1. The relief sought in these cases is not sought on the ground of usage in the sense that a long course of dealing with the public has established a custom in the nature of law. Usage is only relied on as showing that the business itself has forced its way into general recognition as one of such necessity to the public, and so distinct and marked in its character, that it is entitled to a consideration different from other modes of transportation.
2. It is said that the regulation of the duties of carrying by the railroads, and of the compensation they shall receive, is legislative in its character, and not judicial.
As to the duties of the railroad company, if they are not, as common carriers, under legal obligation to carry express matter for any one engaged in that business in the manner appropriate and usual in such business, then there is no case for the relief sought in these bills. But if they are so bound to carry, then in the absence of any legislative rule fixing their compensation I maintain that that compensation is a judicial question.
It is, then, the ordinary and ever-recurring question on a quantum meruit. The railroad company renders the service which, by the law of its organization, it is bound to render. The express company refuses to pay for this the price which the railroad company demands, because it believes it to be exorbitant. That it is a judicial question to determine what shall be paid for the service rendered, in the absence of an express contract, seems to me beyond doubt.
That the legislature may, in proper case, fix the rule or rate of compensation, I do not deny. But until this is done the court must decide it, when it becomes matter of controversy.

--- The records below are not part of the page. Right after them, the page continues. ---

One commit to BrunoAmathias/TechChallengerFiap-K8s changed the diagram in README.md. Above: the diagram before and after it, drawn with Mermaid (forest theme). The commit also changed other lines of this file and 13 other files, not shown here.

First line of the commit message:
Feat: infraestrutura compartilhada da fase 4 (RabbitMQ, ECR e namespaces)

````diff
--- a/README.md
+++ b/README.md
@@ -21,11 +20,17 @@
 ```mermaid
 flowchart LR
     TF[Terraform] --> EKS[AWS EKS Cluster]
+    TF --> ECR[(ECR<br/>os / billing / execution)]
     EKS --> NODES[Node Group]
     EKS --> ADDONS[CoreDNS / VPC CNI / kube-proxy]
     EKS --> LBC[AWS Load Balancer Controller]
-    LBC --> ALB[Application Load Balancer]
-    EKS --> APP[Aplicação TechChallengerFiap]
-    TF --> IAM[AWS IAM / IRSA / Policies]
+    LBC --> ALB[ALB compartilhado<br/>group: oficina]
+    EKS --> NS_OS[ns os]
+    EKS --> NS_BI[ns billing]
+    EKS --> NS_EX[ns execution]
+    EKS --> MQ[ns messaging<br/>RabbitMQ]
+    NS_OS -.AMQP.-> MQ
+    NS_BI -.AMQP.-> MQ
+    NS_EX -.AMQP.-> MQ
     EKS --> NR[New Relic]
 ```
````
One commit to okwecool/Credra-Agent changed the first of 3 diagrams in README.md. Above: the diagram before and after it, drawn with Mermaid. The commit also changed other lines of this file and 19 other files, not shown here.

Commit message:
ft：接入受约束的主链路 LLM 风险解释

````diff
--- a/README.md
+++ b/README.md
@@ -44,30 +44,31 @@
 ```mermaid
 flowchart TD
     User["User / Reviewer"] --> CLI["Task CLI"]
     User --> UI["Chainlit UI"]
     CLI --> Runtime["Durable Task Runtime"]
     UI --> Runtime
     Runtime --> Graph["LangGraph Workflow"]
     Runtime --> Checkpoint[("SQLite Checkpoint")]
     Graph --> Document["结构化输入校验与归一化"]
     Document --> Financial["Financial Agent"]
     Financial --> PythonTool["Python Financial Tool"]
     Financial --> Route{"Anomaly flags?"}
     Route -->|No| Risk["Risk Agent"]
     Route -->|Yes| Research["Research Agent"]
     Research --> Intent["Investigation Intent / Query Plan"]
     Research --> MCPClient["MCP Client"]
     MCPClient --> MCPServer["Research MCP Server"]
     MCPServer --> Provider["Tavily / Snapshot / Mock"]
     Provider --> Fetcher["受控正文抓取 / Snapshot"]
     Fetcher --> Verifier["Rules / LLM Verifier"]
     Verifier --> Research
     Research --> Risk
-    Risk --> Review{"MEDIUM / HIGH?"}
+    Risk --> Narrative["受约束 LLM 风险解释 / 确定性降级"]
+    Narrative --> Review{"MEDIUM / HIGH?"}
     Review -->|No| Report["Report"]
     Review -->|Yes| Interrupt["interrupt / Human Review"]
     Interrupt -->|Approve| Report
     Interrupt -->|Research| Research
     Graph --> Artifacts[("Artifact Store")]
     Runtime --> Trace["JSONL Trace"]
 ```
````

The opinion of the court, while showing its growth and importance, places the entire express business of the country wholly at the mercy of the railroad companies, and suggests no means by which they can be compelled to do it. According to the principles there announced, no railroad company is bound to receive or carry an express messenger or his packages. If they choose to reject him or his packages, they can throw all the business of the country back to the crude condition in which it was a half century ago, before Harnden established his local express between the large Atlantic cities; for, let it be remembered that plaintiffs have never refused to pay the railroad companies reasonable compensation for their services, but those companies refuse to carry for them at any price or under any circumstances.
I am very sure such a proposition as this will not long be acquiesced in by the great commercial interests of the country and by the public, whom both railroad companies and the express men are intended to serve. If other courts should follow ours in this doctrine, the evils to ensue will call for other relief.
It is in view of amelioration of these great evils that, in dissenting here, I announce the principles which I earnestly believe ought to control the actions and the rights of these two great public services.
I agree with MR. JUSTICE MILLER in the positions he has stated, although in the cases just decided I think the decrees of the courts below require modification in several particulars; they go too far. But I am clear that railroad companies are bound, as common carriers, to accommodate the public in the transportation of goods according to its necessities, and through the instrumentalities or in the mode best adapted to promote its convenience. Among these instrumentalities express companies, by the mode in which their business is conducted, are the most important and useful.
MR. JUSTICE MATTHEWS took no part in the decision of these cases.